It brings couples closer together, or it drives them farther apart.

“It depends which way you’re going,” she says, laughing, “but you get there faster.”

She and her husband Steve have been enthusiastic tandem riders for the last 15 years. They’ve got 42,000 miles on their Co-Motion bike.

They pedal near their home in Osprey. They’ve ridden on vacation in Austria and Japan. They take part in tandem festivals.

This weekend, the Katzmans are hosting the Southern Tandem Rally in Venice.

More than 80 couples are doing group rides that started Friday, continuing Saturday and Sunday. They’ll also share meals and an annual banquet with couples they’ve known for years.

It’s like a tandem reunion.

“Just the people and the excitement,” Debi says. “I hope everyone’s safe. I hope everyone has a good time.”

A + C = B riders

The Katzmans are in their mid-60s, but look a decade younger than that.

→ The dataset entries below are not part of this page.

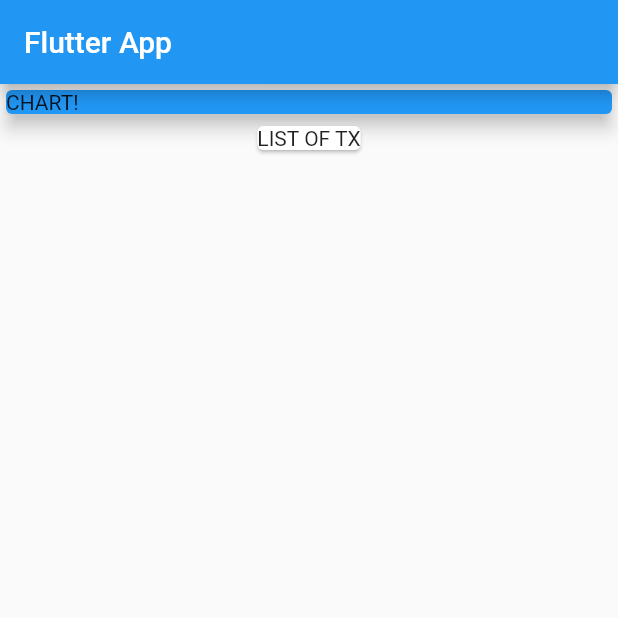
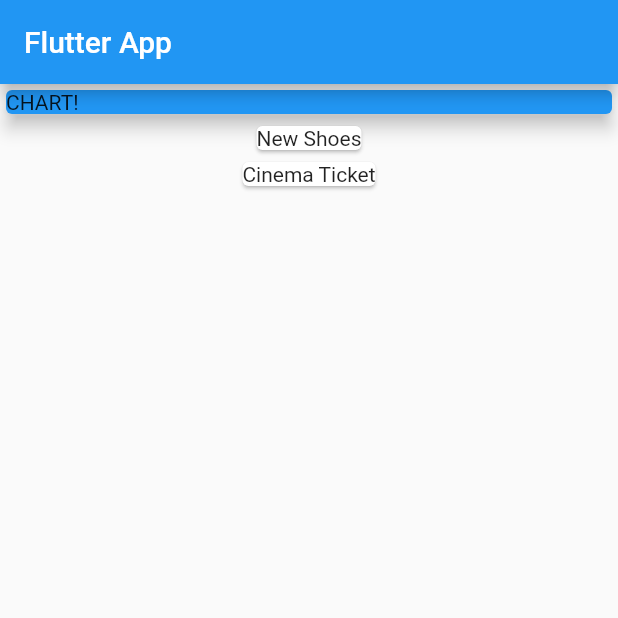
Before and after one commit to mauroef/flutter_complete_guide, a Flutter app: the screen it shows after launch, on a phone screen of 412 x 824 dp, the top half of it. Run offline on Flutter 3.47's test engine with Material 2 defaults, Android fonts, the phone set to English and light mode, and no system bars.

Commit message:
74. Mapping Data Into Widgets

```diff
--- a/lib/main.dart
+++ b/lib/main.dart
@@ -1,11 +1,12 @@
 import 'package:flutter/material.dart';
+
+import './transaction.dart';
 
 void main() {
   runApp(MyApp());
 }
 
 class MyApp extends StatelessWidget {
-  // This widget is the root of your application.
   @override
   Widget build(BuildContext context) {
     return MaterialApp(
@@ -16,6 +17,13 @@ class MyApp extends StatelessWidget {
 }
 
 class MyHomePage extends StatelessWidget {
+  final List<Transaction> transactions = [
+    Transaction(
+        id: 't1', title: 'New Shoes', amount: 60.50, date: DateTime.now()),
+    Transaction(
+        id: 't2', title: 'Cinema Ticket', amount: 10, date: DateTime.now())
+  ];
+
   @override
   Widget build(BuildContext context) {
     return Scaffold(
@@ -32,8 +40,12 @@ class MyHomePage extends StatelessWidget {
               elevation: 5,
             ),
           ),
-          Card(
-            child: Text('LIST OF TX'),
+          Column(
+            children: transactions.map((tx) {
+              return Card(
+                child: Text(tx.title),
+              );
+            }).toList(),
           )
         ],
       ),
--- /dev/null
+++ b/lib/transaction.dart
@@ -0,0 +1,14 @@
+import 'package:flutter/foundation.dart';
+
+class Transaction {
+  final String id;
+  final String title;
+  final double amount;
+  final DateTime date;
+
+  Transaction(
+      {@required this.id,
+      @required this.title,
+      @required this.amount,
+      @required this.date});
+}
```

They’re fit and tanned from riding and working out at the YMCA. Steven is also a competitive table tennis player.

He used to be a runner, too, but switched to cycling. Debi joined him, but they could never ride in the same group.

“He was an A rider and I was a C rider, so now we’re B riders,” Debi says. “It’s an equalizer."

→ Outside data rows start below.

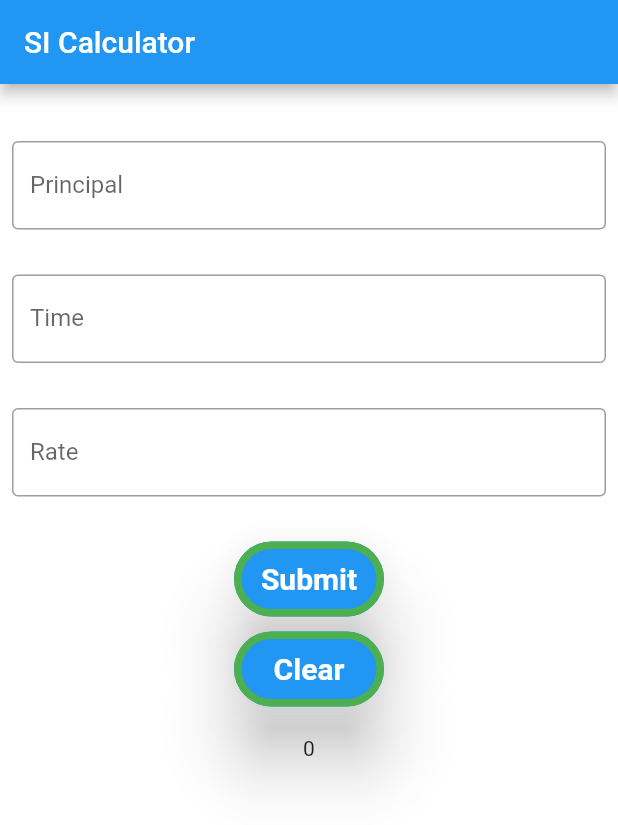
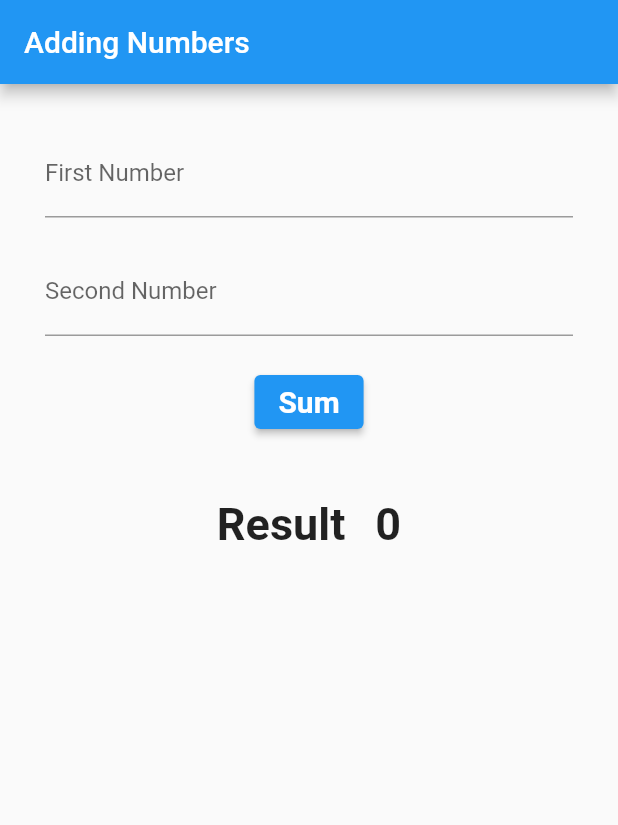
Before and after one commit to ajaypurbe/Flutter, a Flutter app: the screen it shows after launch, on a phone screen of 412 x 824 dp. Shown: the top 825 px of the screen. Run offline on Flutter 3.47's test engine with Material 2 defaults, Android fonts, the phone set to English and light mode, and no system bars.

Commit message:
add numbers

```diff
--- a/lib/main.dart
+++ b/lib/main.dart
@@ -1,5 +1,6 @@
 import 'package:flutter/material.dart';
-import 'package:si_calculator/screen/sicalculator.dart';
+import 'package:si_calculator/screen/addnumber.dart';
+//import 'package:si_calculator/screen/sicalculator.dart';
 
 void main() {
   runApp(MyApp());
@@ -11,7 +12,7 @@ class MyApp extends StatelessWidget {
   @override
   Widget build(BuildContext context) {
     return const MaterialApp(
-      home: SiCalculator(),
+      home: AddNumber(),
     );
   }
 }
--- /dev/null
+++ b/lib/screen/addnumber.dart
@@ -0,0 +1,110 @@
+import 'package:flutter/material.dart';
+
+class AddNumber extends StatefulWidget {
+  const AddNumber({Key? key}) : super(key: key);
+
+  @override
+  State<AddNumber> createState() => _AddNumberState();
+}
+
+class _AddNumberState extends State<AddNumber> {
+  TextEditingController firstnum = TextEditingController();
+  TextEditingController secondnum = TextEditingController();
+  String result = "0";
+//1.  Global key for form.
+  final _formkey = GlobalKey<FormState>();
+  @override
+  Widget build(BuildContext context) {
+    return Scaffold(
+      appBar: AppBar(
+        title: const Text('Adding Numbers'),
+      ),
+      body: SingleChildScrollView(
+        child: Padding(
+          padding: const EdgeInsets.all(30.0),
+          child: Form(
+            key: _formkey,
+            child: Column(
+              children: [
+                TextFormField(
+                  //2. textform field with validator logic
+                  validator: (value) {
+                    if (value == null || value.isEmpty) {
+                      return "field cannot be empty";
+                    }
+                    return null;
+                  },
+                  controller: firstnum,
+                  keyboardType: TextInputType.number,
+                  decoration: const InputDecoration(
+                    hintText: 'Enter the first number',
+                    labelText: 'First Number',
+                  ),
+                ),
+                const SizedBox(height: 20),
+                TextFormField(
+                  validator: (value) {
+                    if (value == null || value.isEmpty) {
+                      return "field cannot be empty";
+                    }
+                    return null;
+                  },
+                  controller: secondnum,
+                  keyboardType: TextInputType.number,
+                  decoration: const InputDecoration(
+                    hintText: 'Enter the second number',
+                    labelText: 'Second Number',
+                  ),
+                ),
+                const SizedBox(height: 20),
+                ElevatedButton(
+                  onPressed: () {
+                    //3. validate and submit(sum) the form using button.
+                    if (_formkey.currentState!.validate()) {
+                      setState(() {
+                        int sum = int.parse(firstnum.text) +
+                            int.parse(secondnum.text);
+                        result = sum.toString();
+                      });
+                    } else {
+                      ScaffoldMessenger.of(context).showSnackBar(
+                          const SnackBar(content: Text("Somtething wrong")));
+                    }
+                  },
+                  child: const Text("Sum"),
+                  style: TextButton.styleFrom(
+                    textStyle: const TextStyle(
+                      fontSize: 20,
+                      fontWeight: FontWeight.bold,
+                    ),
+                  ),
+                ),
+                const SizedBox(height: 40),
+                Row(
+                  mainAxisAlignment: MainAxisAlignment.center,
+                  children: [
+                    const Text(
+                      "Result",
+                      style: TextStyle(
+                        fontSize: 30,
+                        fontWeight: FontWeight.bold,
+                      ),
+                    ),
+                    const SizedBox(width: 20),
+                    Text(
+                      result,
+                      style: const TextStyle(
+                        fontSize: 30,
+                        fontWeight: FontWeight.bold,
+                      ),
+                    ),
+                  ],
+                ),
+              ],
+            ),
+          ),
+        ),
+      ),
+    );
+  }
+}
```
Also changed, not shown: pubspec.lock.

“Yeah, I can’t drop her,” Steve jokes. “No matter how hard I try.”

Before they retired, he was a mechanical engineer and she was a schoolteacher. They have two children and seven grandchildren. Three years ago, they moved to Osprey, in part because it's convenient to the Legacy Trail.

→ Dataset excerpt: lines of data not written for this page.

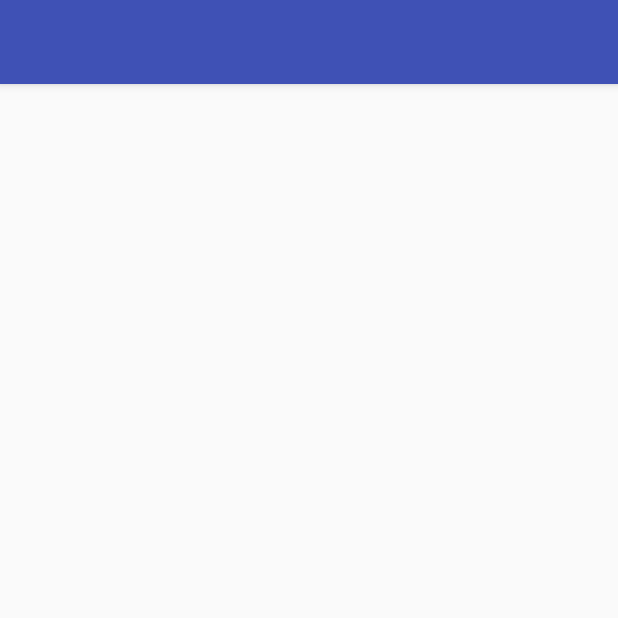
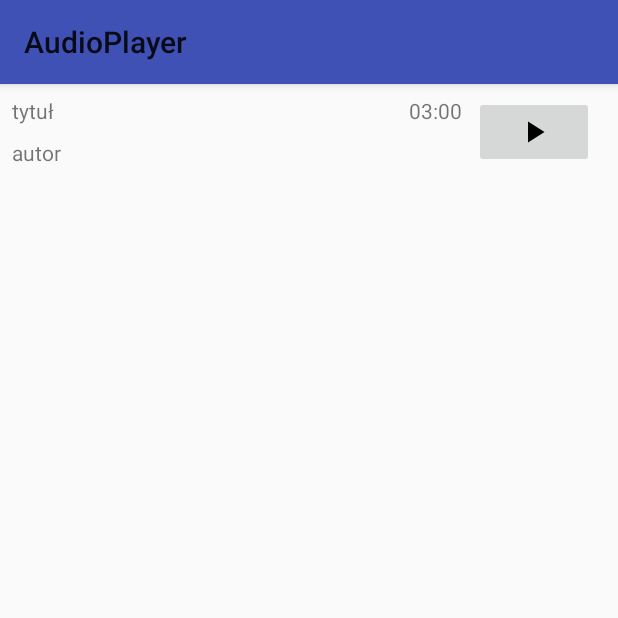
Before and after one commit to Ritzel10/AudioPlayer, an Android app: the screen it shows after launch (MainActivity), on a phone screen of 412 x 824 dp, the top half of it. Run offline under Robolectric (Android 15) with nearby library versions, the phone set to English and light mode, and no system bars; libraries missing offline, so code that uses them is left out: pl.edu.pwr.

Commit message:
created a basic recycler view list

```diff
--- a/app/build.gradle
+++ b/app/build.gradle
@@ -24,12 +24,15 @@ android {
 
 dependencies {
     implementation fileTree(dir: 'libs', include: ['*.jar'])
-    implementation"org.jetbrains.kotlin:kotlin-stdlib-jre7:$kotlin_version"
+    implementation "org.jetbrains.kotlin:kotlin-stdlib-jre7:$kotlin_version"
     implementation 'com.android.support:appcompat-v7:26.1.0'
     implementation 'com.android.support.constraint:constraint-layout:1.1.0'
+    implementation 'com.android.support:support-v4:26.1.0'
     testImplementation 'junit:junit:4.12'
     androidTestImplementation 'com.android.support.test:runner:1.0.2'
     androidTestImplementation 'com.android.support.test.espresso:espresso-core:3.0.2'
-    androidTestCompile 'com.android.support:support-annotations:27.1.1'
     implementation 'com.android.support:recyclerview-v7:26.1.0'
+    compile "org.jetbrains.anko:anko-commons:0.10.4"
+    compile 'joda-time:joda-time:2.9.4'
+    compile 'com.android.support:design:26.1.0'
 }
--- /dev/null
+++ b/app/src/main/java/pl/edu/pwr/nr238367/audioplayer/Audio.kt
@@ -0,0 +1,15 @@
+package pl.edu.pwr.nr238367.audioplayer
+
+import java.text.DecimalFormat
+
+const val SECONDS_IN_MINUTE = 60
+
+data class Audio(val title:String, val author:String, val durationSeconds: Long){
+    val durationToString:String
+        get() {
+            val minutes = durationSeconds / SECONDS_IN_MINUTE
+            val seconds = durationSeconds - SECONDS_IN_MINUTE * minutes
+            val df = DecimalFormat("00")
+            return "${df.format(minutes)}:${df.format(seconds)}"
+        }
+}
--- /dev/null
+++ b/app/src/main/java/pl/edu/pwr/nr238367/audioplayer/AudioAdapter.kt
@@ -0,0 +1,79 @@
+package pl.edu.pwr.nr238367.audioplayer
+
+import android.content.Context
+import android.support.v7.widget.RecyclerView
+import android.view.LayoutInflater
+import android.view.View
+import android.view.ViewGroup
+import kotlinx.android.synthetic.main.audio_row.view.*
+
+class AudioAdapter(private val dataSet:List<Audio>, private val context:Context) : RecyclerView.Adapter<AudioAdapter.ViewHolder>() {
+    /**
+     * Called by RecyclerView to display the data at the specified position. This method should
+     * update the contents of the [ViewHolder.itemView] to reflect the item at the given
+     * position.
+     *
+     *
+     * Note that unlike [android.widget.ListView], RecyclerView will not call this method
+     * again if the position of the item changes in the data set unless the item itself is
+     * invalidated or the new position cannot be determined. For this reason, you should only
+     * use the `position` parameter while acquiring the related data item inside
+     * this method and should not keep a copy of it. If you need the position of an item later
+     * on (e.g. in a click listener), use [ViewHolder.getAdapterPosition] which will
+     * have the updated adapter position.
+     *
+     * Override [.onBindViewHolder] instead if Adapter can
+     * handle efficient partial bind.
+     *
+     * @param holder The ViewHolder which should be updated to represent the contents of the
+     * item at the given position in the data set.
+     * @param position The position of the item within the adapter's data set.
+     */
+    override fun onBindViewHolder(holder: ViewHolder, position: Int) {
+        val rowView = holder.rowView
+        val audio = dataSet[position]
+        rowView.audioTitle.text = audio.title
+        rowView.audioAuthor.text = audio.author
+        rowView.audioDuration.text = audio.durationToString
+    }
+
+    /**
+     * Returns the total number of items in the data set held by the adapter.
+     *
+     * @return The total number of items in this adapter.
+     */
+    override fun getItemCount(): Int {
+        return dataSet.size
+    }
+
+    /**
+     * Called when RecyclerView needs a new [ViewHolder] of the given type to represent
+     * an item.
+     *
+     *
+     * This new ViewHolder should be constructed with a new View that can represent the items
+     * of the given type. You can either create a new View manually or inflate it from an XML
+     * layout file.
+     *
+     *
+     * The new ViewHolder will be used to display items of the adapter using
+     * [.onBindViewHolder]. Since it will be re-used to display
+     * different items in the data set, it is a good idea to cache references to sub views of
+     * the View to avoid unnecessary [View.findViewById] calls.
+     *
+     * @param parent The ViewGroup into which the new View will be added after it is bound to
+     * an adapter position.
+     * @param viewType The view type of the new View.
+     *
+     * @return A new ViewHolder that holds a View of the given view type.
+     * @see .getItemViewType
+     * @see .onBindViewHolder
+     */
+    override fun onCreateViewHolder(parent: ViewGroup, viewType: Int): ViewHolder {
+        val view:View = LayoutInflater.from(parent.context).inflate(R.layout.audio_row, parent, false)
+        val holder = ViewHolder(view)
+        return holder
+    }
+
+    class ViewHolder(val rowView: View):RecyclerView.ViewHolder(rowView)
+}
--- a/app/src/main/java/pl/edu/pwr/nr238367/audioplayer/MainActivity.kt
+++ b/app/src/main/java/pl/edu/pwr/nr238367/audioplayer/MainActivity.kt
@@ -2,11 +2,27 @@ package pl.edu.pwr.nr238367.audioplayer
 
 import android.support.v7.app.AppCompatActivity
 import android.os.Bundle
+import android.support.v7.widget.LinearLayoutManager
+import android.support.v7.widget.RecyclerView
+import kotlinx.android.synthetic.main.activity_main.*
+import org.joda.time.Duration
 
 class MainActivity : AppCompatActivity() {
+    val audioList = listOf(Audio("tytuł", "autor", 180))
+    private lateinit var audioAdapter:AudioAdapter
+    private lateinit var recyclerView:RecyclerView
+    private lateinit var viewManager:RecyclerView.LayoutManager
 
     override fun onCreate(savedInstanceState: Bundle?) {
         super.onCreate(savedInstanceState)
         setContentView(R.layout.activity_main)
+        setSupportActionBar(toolbar)
+        viewManager = LinearLayoutManager(this)
+        audioAdapter = AudioAdapter(audioList, applicationContext)
+        recyclerView = audioRecyclerView.apply {
+            setHasFixedSize(true)
+            layoutManager = viewManager
+            adapter = audioAdapter
+        }
     }
 }
--- a/app/src/main/res/layout/activity_main.xml
+++ b/app/src/main/res/layout/activity_main.xml
@@ -7,7 +7,7 @@
     tools:context="pl.edu.pwr.nr238367.audioplayer.MainActivity">
 
     <android.support.v7.widget.RecyclerView
-        android:id="@+id/audioList"
+        android:id="@+id/audioRecyclerView"
         android:layout_width="0dp"
         android:layout_height="0dp"
         android:layout_marginEnd="8dp"
@@ -38,7 +38,7 @@
         app:layout_constraintEnd_toEndOf="parent"
         app:layout_constraintHorizontal_bias="0.5"
         app:layout_constraintStart_toStartOf="parent"
-        app:layout_constraintTop_toBottomOf="@+id/audioList"
+        app:layout_constraintTop_toBottomOf="@+id/audioRecyclerView"
         app:layout_constraintVertical_weight="1">
 
     </android.support.constraint.ConstraintLayout>
--- a/app/src/main/res/layout/audio_row.xml
+++ b/app/src/main/res/layout/audio_row.xml
@@ -1,53 +1,61 @@
 <?xml version="1.0" encoding="utf-8"?>
 <android.support.constraint.ConstraintLayout xmlns:android="http://schemas.android.com/apk/res/android"
     xmlns:app="http://schemas.android.com/apk/res-auto"
-    xmlns:tools="http://schemas.android.com/tools"
     android:layout_width="match_parent"
-    android:layout_height="match_parent">
+    android:layout_height="?android:listPreferredItemHeight">
 
     <ImageButton
         android:id="@+id/imageButton"
-        android:layout_width="wrap_content"
-        android:layout_height="wrap_content"
+        android:layout_width="0dp"
+        android:layout_height="0dp"
         android:layout_marginBottom="8dp"
         android:layout_marginEnd="8dp"
         android:layout_marginStart="8dp"
         android:layout_marginTop="8dp"
+        android:contentDescription="@string/play_button_description"
         app:layout_constraintBottom_toBottomOf="parent"
         app:layout_constraintEnd_toEndOf="parent"
+        app:layout_constraintHorizontal_weight="0.8"
         app:layout_constraintStart_toEndOf="@+id/audioDuration"
         app:layout_constraintTop_toTopOf="parent"
         app:srcCompat="@drawable/ic_play_arrow_black_24dp" />
 
     <TextView
         android:id="@+id/audioAuthor"
-
-        android:layout_width="184dp"
-        android:layout_height="59dp"
+        android:layout_width="0dp"
+        android:layout_height="0dp"
         android:layout_marginBottom="8dp"
-        android:layout_marginEnd="8dp"
+        android:text="@string/audio_author_placeholder"
         app:layout_constraintBottom_toBottomOf="parent"
         app:layout_constraintEnd_toStartOf="@+id/audioDuration"
+        app:layout_constraintHorizontal_weight="2"
+        app:layout_constraintStart_toStartOf="parent"
         app:layout_constraintTop_toBottomOf="@+id/audioTitle" />
 
     <TextView
         android:id="@+id/audioTitle"
-        android:layout_width="184dp"
-        android:layout_height="59dp"
+        android:layout_width="0dp"
+        android:layout_height="28dp"
         android:layout_marginTop="8dp"
+        android:text="@string/audio_title_placeholder"
         app:layout_constraintBottom_toTopOf="@+id/audioAuthor"
         app:layout_constraintEnd_toStartOf="@+id/audioDuration"
         app:layout_constraintHorizontal_bias="0.5"
+        app:layout_constraintHorizontal_weight="2"
         app:layout_constraintStart_toStartOf="parent"
         app:layout_constraintTop_toTopOf="parent" />
 
     <TextView
         android:id="@+id/audioDuration"
-        android:layout_width="68dp"
-        android:layout_height="38dp"
+        android:layout_width="0dp"
+        android:layout_height="0dp"
         android:layout_marginBottom="8dp"
         android:layout_marginTop="8dp"
+        android:gravity="top|end"
+        android:text="@string/audio_duration_placeholder"
         app:layout_constraintBottom_toBottomOf="parent"
+        app:layout_constraintEnd_toStartOf="@id/imageButton"
+        app:layout_constraintHorizontal_weight="1"
         app:layout_constraintStart_toEndOf="@+id/audioTitle"
         app:layout_constraintTop_toTopOf="parent" />
 </android.support.constraint.ConstraintLayout>
--- a/app/src/main/res/values/strings.xml
+++ b/app/src/main/res/values/strings.xml
@@ -1,3 +1,7 @@
 <resources>
     <string name="app_name">AudioPlayer</string>
+    <string name="audio_title_placeholder">audio title</string>
+    <string name="audio_duration_placeholder">00:00</string>
+    <string name="audio_author_placeholder">audio author</string>
+    <string name="play_button_description">play button</string>
 </resources>
```
Also changed, not shown: 2 other files.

Most years, they ride in the Southern Tandem Rally. A few years ago, they volunteered to host one. They planned rides of different lengths around Venice, then had to redraw everything because of construction delays on the Laurel Road overpass.

"Tandem riding makes it harder to handle tight turns," Steve says. "So we had to change some things."

After their first tandem weekend in 2003, the Katzmans bought a blue Co-Motion bicycle. It's still their bike. A bag on the back carries tubes and tools, while gauges on the front include an odometer, compass and inclinometer.

An inclinometer? To measure hilly slopes?

"It's ridiculous in Florida, because it's so flat," Debi says, "but in Austria it was pretty good."